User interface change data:
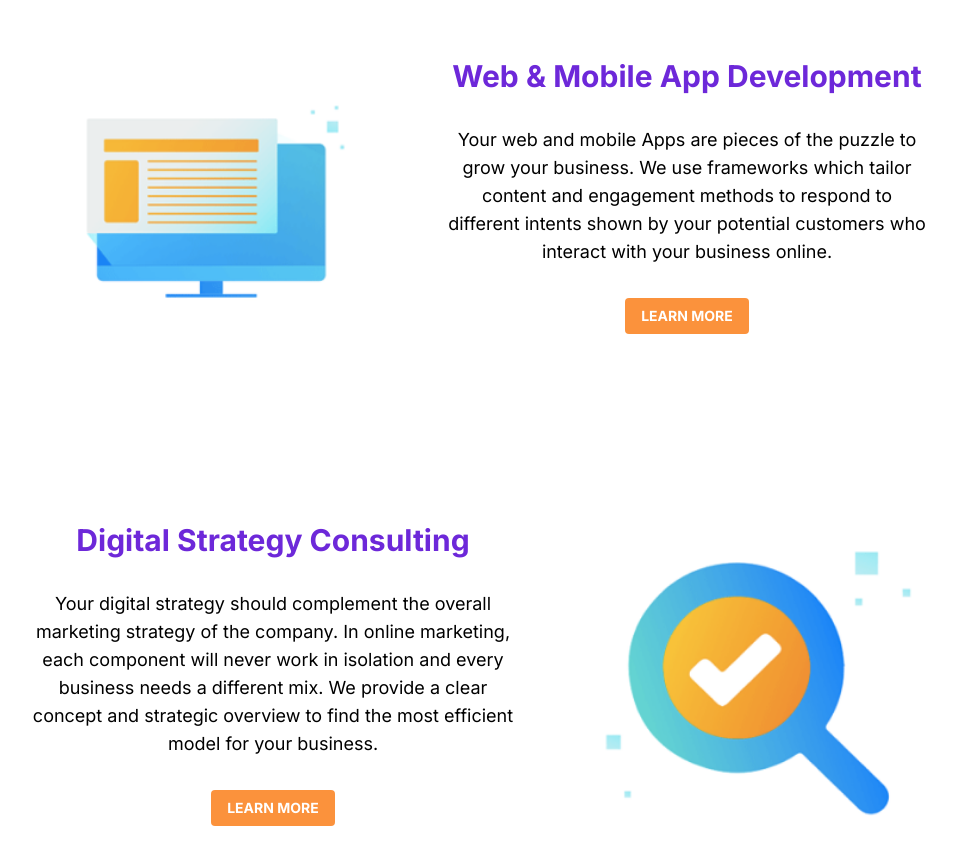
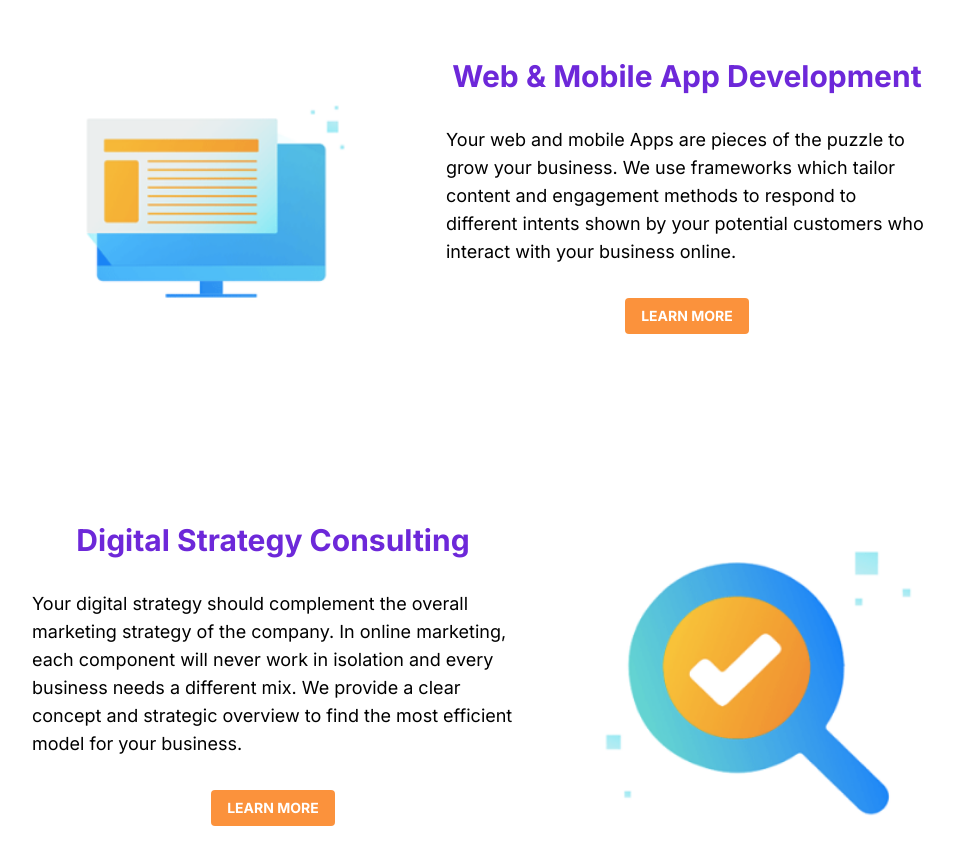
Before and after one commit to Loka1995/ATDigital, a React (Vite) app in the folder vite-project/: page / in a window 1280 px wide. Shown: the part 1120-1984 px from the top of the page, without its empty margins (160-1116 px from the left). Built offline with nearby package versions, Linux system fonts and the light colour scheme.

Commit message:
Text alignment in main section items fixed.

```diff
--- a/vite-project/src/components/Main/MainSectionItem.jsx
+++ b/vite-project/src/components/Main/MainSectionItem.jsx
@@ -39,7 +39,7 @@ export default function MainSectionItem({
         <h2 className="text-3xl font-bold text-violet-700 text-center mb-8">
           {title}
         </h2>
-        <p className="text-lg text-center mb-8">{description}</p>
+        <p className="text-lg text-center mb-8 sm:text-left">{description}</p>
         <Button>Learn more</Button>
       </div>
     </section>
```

REQUIRED WORK >> Scan the data for the string "left" and copy each line in which it occurs.

WRITTEN SOLUTION >>
Before and after one commit to Loka1995/ATDigital, a React (Vite) app in the folder vite-project/: page / in a window 1280 px wide. Shown: the part 1120-1984 px from the top of the page, without its empty margins (160-1116 px from the left). Built offline with nearby package versions, Linux system fonts and the light colour scheme.
+        <p className="text-lg text-center mb-8 sm:text-left">{description}</p>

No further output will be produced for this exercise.